Recently we’ve been hearing from a lot of recruiters looking for social media and community professionals but more than that we’re hearing from a lot of community managers who are getting laid off, leaving voluntarily, or considering making a move. While the social software market itself is going through the Trough of Disillusionment, one of the biggest risks happening right now is to community managers. What’s interesting to me is that a lot of the churn is going on with some of the best community managers in the business and the ones who have the most experience. They are restless, isolated, frustrated, and unsatisfied. They are getting more support and recognition for their work externally than they do within their own organizations. They are looking for really rewarding challenges and an environment where they can do innovative and ground-breaking work. They are in organizations that still view them as their social media or community outpost but they are not ready to think about social media or community as a business strategy that incorporates more of the organization – effectively leaving them in the desert with no water.
Community managers – as outposts – face a lot of stress. They are seeing on a daily basis how the business needs to change to support their constituents and yet they don’t have the internal decision-making chain listening to them at a high enough level to actually change the business. They are often seen as the person who will change the culture by making a company more ‘social’ but as anyone with change management experience knows, putting that responsibility on any one person is enormously unfair. In the worst scenario and particularly with Enterprise 2.0 initiatives started in IT groups, community management falls to a project manager as a ‘part-time’ responsibility and the person in the role has no realistic hope of tackling the responsibilities comprehensively – but not for lack of interest or enthusiasm. So social initiatives linger, fall apart, or create friction within the organization that it cannot be easily addressed because of lack of a broad strategy and commitment. Oliver Marks talks about this in his post Collaboration Strategy Shortcomings: Whack the Community Manager.

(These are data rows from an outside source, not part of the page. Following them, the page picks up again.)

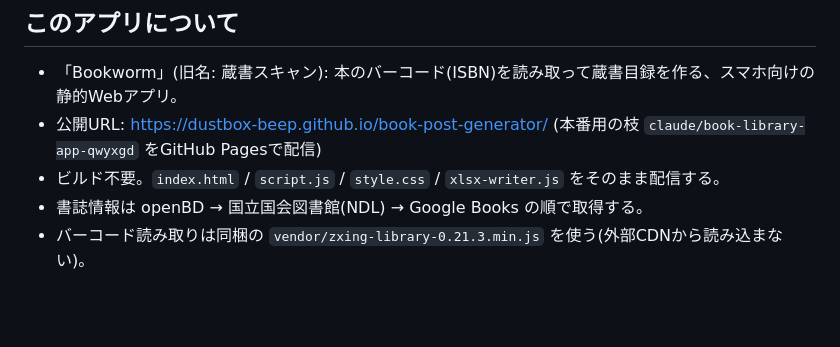
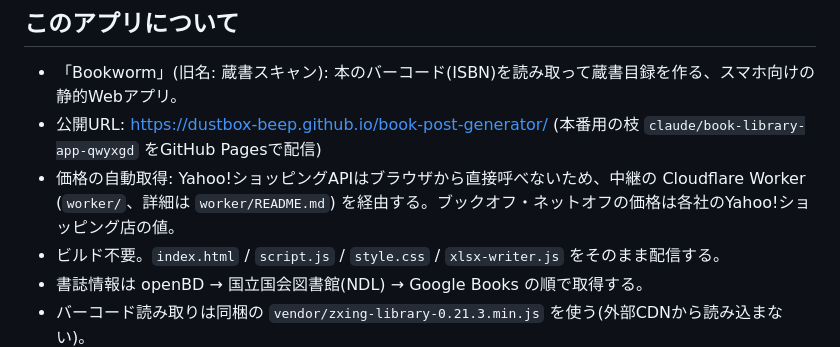
Before and after one commit to dustbox-beep/book-post-generator, a Markdown page: CLAUDE.md, the part around the change. GitHub-like rendering; blank space fills up the shorter version.

Commit message:
Document the price worker setup
Co-Authored-By: Claude Opus 5.5 <noreply@anthropic.com>
Claude-Session: https://claude.ai/code/session_01SMtodXBSP36a8zBUgdXwdA

```diff
--- a/CLAUDE.md
+++ b/CLAUDE.md
@@ -3,6 +3,7 @@
 ## このアプリについて
 - 「Bookworm」(旧名: 蔵書スキャン): 本のバーコード(ISBN)を読み取って蔵書目録を作る、スマホ向けの静的Webアプリ。
 - 公開URL: https://dustbox-beep.github.io/book-post-generator/ (本番用の枝 `claude/book-library-app-qwyxgd` をGitHub Pagesで配信)
+- 価格の自動取得: Yahoo!ショッピングAPIはブラウザから直接呼べないため、中継の Cloudflare Worker (`worker/`、詳細は `worker/README.md`) を経由する。ブックオフ・ネットオフの価格は各社のYahoo!ショッピング店の値。
 - ビルド不要。`index.html` / `script.js` / `style.css` / `xlsx-writer.js` をそのまま配信する。
 - 書誌情報は openBD → 国立国会図書館(NDL) → Google Books の順で取得する。
 - バーコード読み取りは同梱の `vendor/zxing-library-0.21.3.min.js` を使う(外部CDNから読み込まない)。
```
Also changed, not shown: worker/README.md (added, +9 -0 lines).
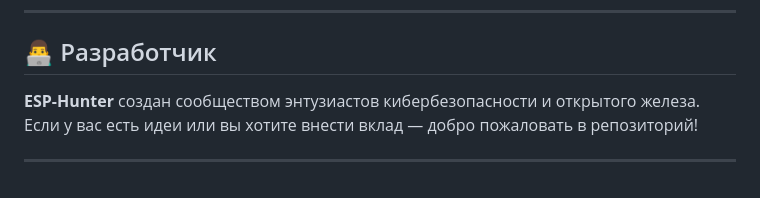
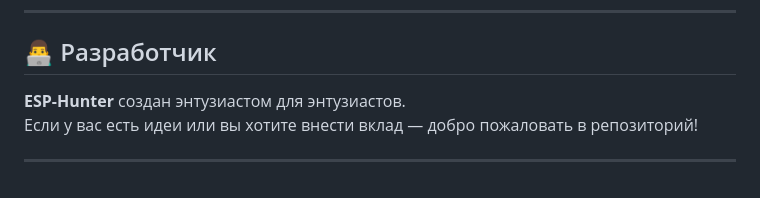
Before and after one commit to ESRHunter/ESP-Hunter, a Markdown page: README.md, the part around the change. Drawn GitHub-style.

```diff
--- a/README.md
+++ b/README.md
@@ -71,7 +71,7 @@
 
 ## 👨‍💻 Разработчик
 
-**ESP-Hunter** создан сообществом энтузиастов кибербезопасности и открытого железа.
+**ESP-Hunter** создан энтузиастом для энтузиастов.
 Если у вас есть идеи или вы хотите внести вклад — добро пожаловать в репозиторий!
 
 ---
```
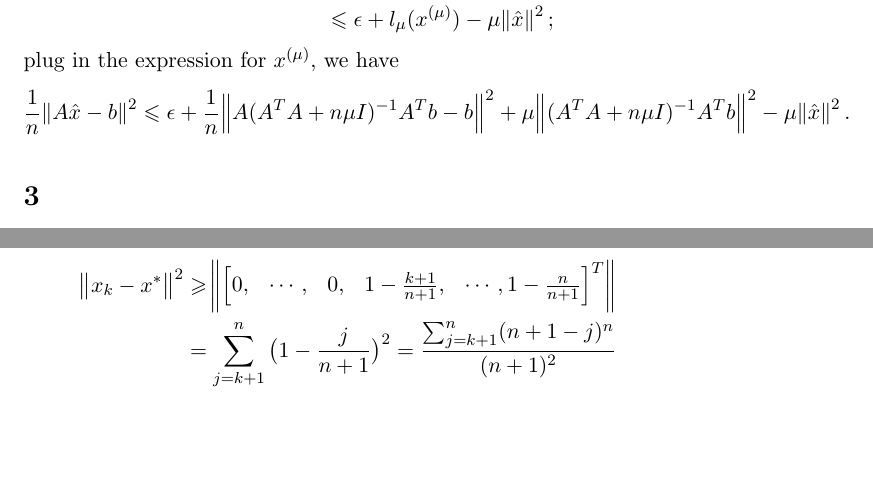
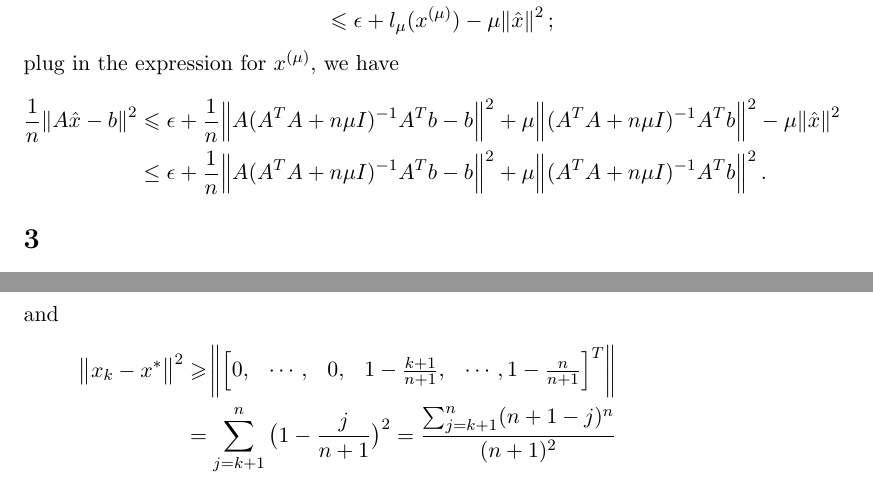
Before and after one commit to ruochenlin/cs726-assignments, a LaTeX problem sheet (04/assignment-04.tex): two parts of pages 6 and 9 of 9, joined at a grey line, cut so that both start at the same text, the shorter picture padded with empty space. Compiled offline with pdfLaTeX.

Commit message:
(first) submission

```diff
--- a/04/assignment-04.tex
+++ b/04/assignment-04.tex
@@ -130,7 +130,8 @@ K&\geqslant\frac{\ln\frac{\epsilon}{\frac{\norm{b}^2}n-l_{\mu}(x^{(\mu)})}}{\ln(
 \end{split}\nonumber\end{equation}
 plug in the expression for $x^{(\mu)}$, we have
 \begin{equation}\begin{split}
-\frac1n\norm{A\hat x - b}^2 &\leqslant \epsilon +\frac1n \norm{A(A^TA+n\mu I)^{-1}A^Tb-b}^2+\mu\norm{(A^TA+n\mu I)^{-1}A^Tb}^2-\mu\norm{\hat x}^2.
+\frac1n\norm{A\hat x - b}^2 &\leqslant \epsilon +\frac1n \norm{A(A^TA+n\mu I)^{-1}A^Tb-b}^2+\mu\norm{(A^TA+n\mu I)^{-1}A^Tb}^2-\mu\norm{\hat x}^2\\
+&\leq \epsilon +\frac1n \norm{A(A^TA+n\mu I)^{-1}A^Tb-b}^2+\mu\norm{(A^TA+n\mu I)^{-1}A^Tb}^2.
 \end{split}\nonumber\end{equation}
 
 % TODO: finish problem 2
```
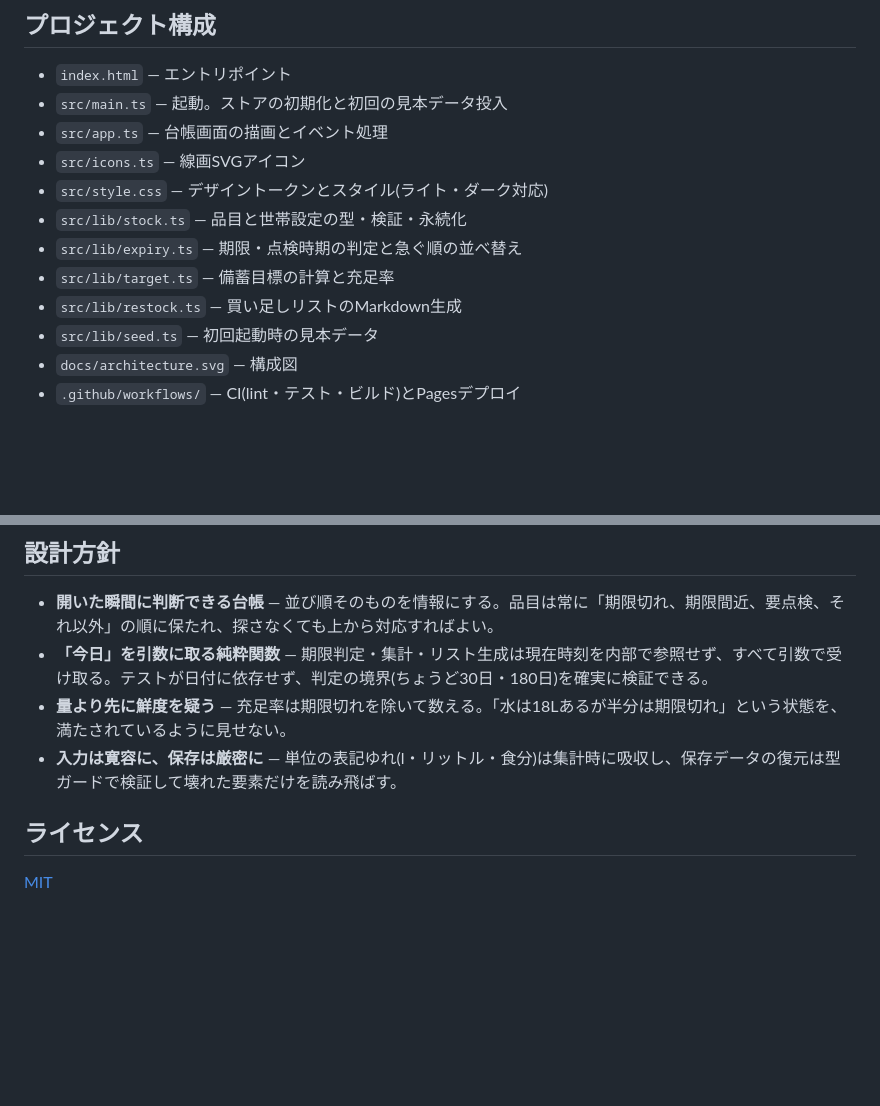
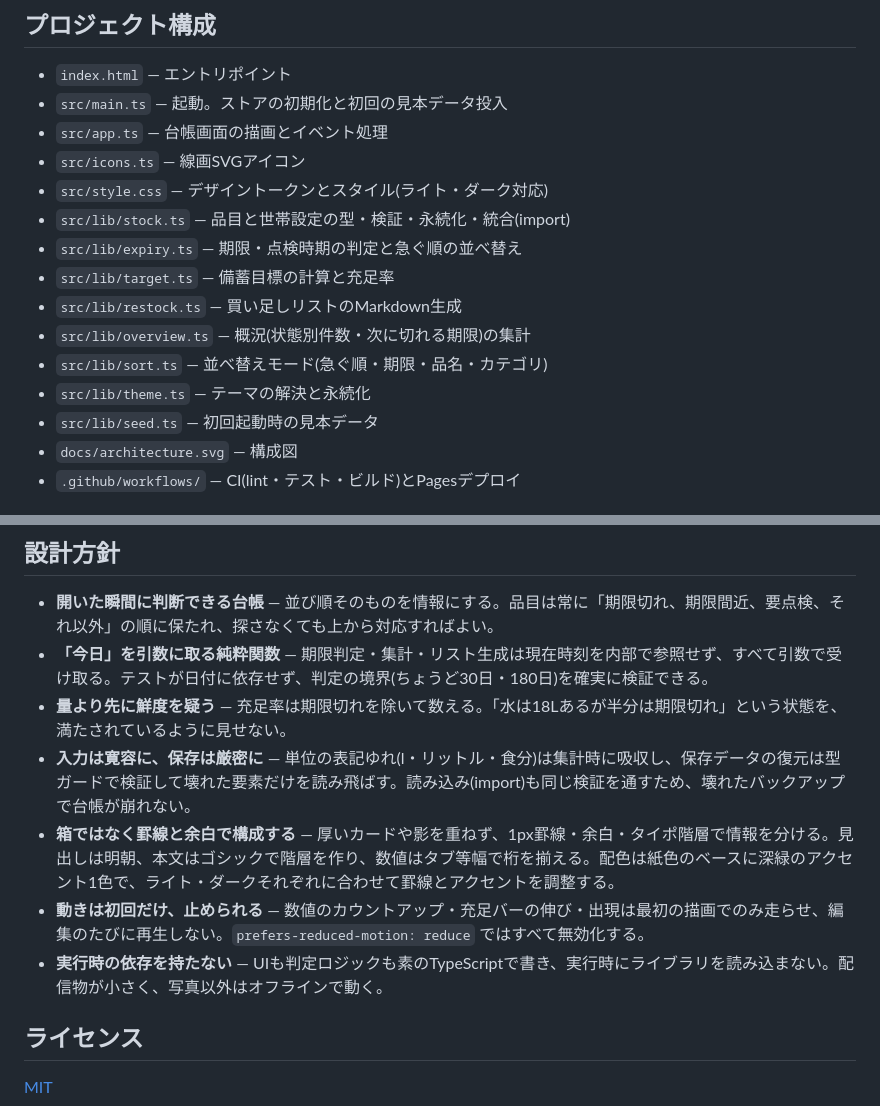
Before and after one commit to miruky/sonae, a Markdown page: README.md, 2 parts joined by grey strips. Rendered like a GitHub page; blank space fills up the shorter version.

```diff
--- a/README.md
+++ b/README.md
@@ -85,10 +108,13 @@ UI層はフレームワークなしのTypeScriptで、1画面の台帳を状態
 - `src/app.ts` — 台帳画面の描画とイベント処理
 - `src/icons.ts` — 線画SVGアイコン
 - `src/style.css` — デザイントークンとスタイル(ライト・ダーク対応)
-- `src/lib/stock.ts` — 品目と世帯設定の型・検証・永続化
+- `src/lib/stock.ts` — 品目と世帯設定の型・検証・永続化・統合(import)
 - `src/lib/expiry.ts` — 期限・点検時期の判定と急ぐ順の並べ替え
 - `src/lib/target.ts` — 備蓄目標の計算と充足率
 - `src/lib/restock.ts` — 買い足しリストのMarkdown生成
+- `src/lib/overview.ts` — 概況(状態別件数・次に切れる期限)の集計
+- `src/lib/sort.ts` — 並べ替えモード(急ぐ順・期限・品名・カテゴリ)
+- `src/lib/theme.ts` — テーマの解決と永続化
 - `src/lib/seed.ts` — 初回起動時の見本データ
 - `docs/architecture.svg` — 構成図
 - `.github/workflows/` — CI(lint・テスト・ビルド)とPagesデプロイ
@@ -133,7 +159,10 @@ GitHub Pagesではリポジトリ名のサブパスで配信されるため、
 - **開いた瞬間に判断できる台帳** — 並び順そのものを情報にする。品目は常に「期限切れ、期限間近、要点検、それ以外」の順に保たれ、探さなくても上から対応すればよい。
 - **「今日」を引数に取る純粋関数** — 期限判定・集計・リスト生成は現在時刻を内部で参照せず、すべて引数で受け取る。テストが日付に依存せず、判定の境界(ちょうど30日・180日)を確実に検証できる。
 - **量より先に鮮度を疑う** — 充足率は期限切れを除いて数える。「水は18Lあるが半分は期限切れ」という状態を、満たされているように見せない。
-- **入力は寛容に、保存は厳密に** — 単位の表記ゆれ(l・リットル・食分)は集計時に吸収し、保存データの復元は型ガードで検証して壊れた要素だけを読み飛ばす。
+- **入力は寛容に、保存は厳密に** — 単位の表記ゆれ(l・リットル・食分)は集計時に吸収し、保存データの復元は型ガードで検証して壊れた要素だけを読み飛ばす。読み込み(import)も同じ検証を通すため、壊れたバックアップで台帳が崩れない。
+- **箱ではなく罫線と余白で構成する** — 厚いカードや影を重ねず、1px罫線・余白・タイポ階層で情報を分ける。見出しは明朝、本文はゴシックで階層を作り、数値はタブ等幅で桁を揃える。配色は紙色のベースに深緑のアクセント1色で、ライト・ダークそれぞれに合わせて罫線とアクセントを調整する。
+- **動きは初回だけ、止められる** — 数値のカウントアップ・充足バーの伸び・出現は最初の描画でのみ走らせ、編集のたびに再生しない。`prefers-reduced-motion: reduce` ではすべて無効化する。
+- **実行時の依存を持たない** — UIも判定ロジックも素のTypeScriptで書き、実行時にライブラリを読み込まない。配信物が小さく、写真以外はオフラインで動く。
 
 ## ライセンス
 
```
Also changed, not shown: other parts of README.md (+28 -5 lines).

One of the reasons we put together the Community Maturity Model itself is to give organizations and community managers themselves a framework for thinking about how the business needs to change to incorporate more voices – not just how to manage the community itself. Community managers will always be a vital link to facilitate the conversation between the business and the consistent base – whether that is customers, employees, or partners – but they need an organizations that supports them and their role. They need peers and resources since this is an emerging discipline. They need executive sponsors who understand and champion a social business strategy – and protects the community initiative while it incubates because communities do not grow and mature in the same way as other types of operational programs. When those conditions are not present – and they are lacking in some of the very companies we champion as ‘visionaries’ in the social space – they risk losing the people who best understand how to execute community management. That loss can set companies back years. Supporting community managers – and giving them the resources to learn, experiment, and grow – whether that is internal mentorship at the executive level, budget for conferences and resources like The Community Roundtable, or more staff to help give them space to think more strategically, companies need to do better by their community managers if they want to succeed in this brave new information evnironment.
While all companies have challenges supporting and growing a new discipline we do see some great examples of companies thinking strategically about community – companies like SAP, EMC, IBM, Radian6, Zappos, and EDR. If you are interested in how business is evolving they are companies worth watching and not coincidentally, most of them participate widely in conferences and with us and the individuals involved are open and accessible so ask, listen, & learn from them. They are not without challenges but they are committed to learning and growing. And if you are interested in what The Community Roundtable offers, find out more about membership here.
What’s the biggest challenge you expect companies to face as they add community and social programs to their existing business processes? What can they do to better support community managers during that transition? What resources and support systems do you find invaluable?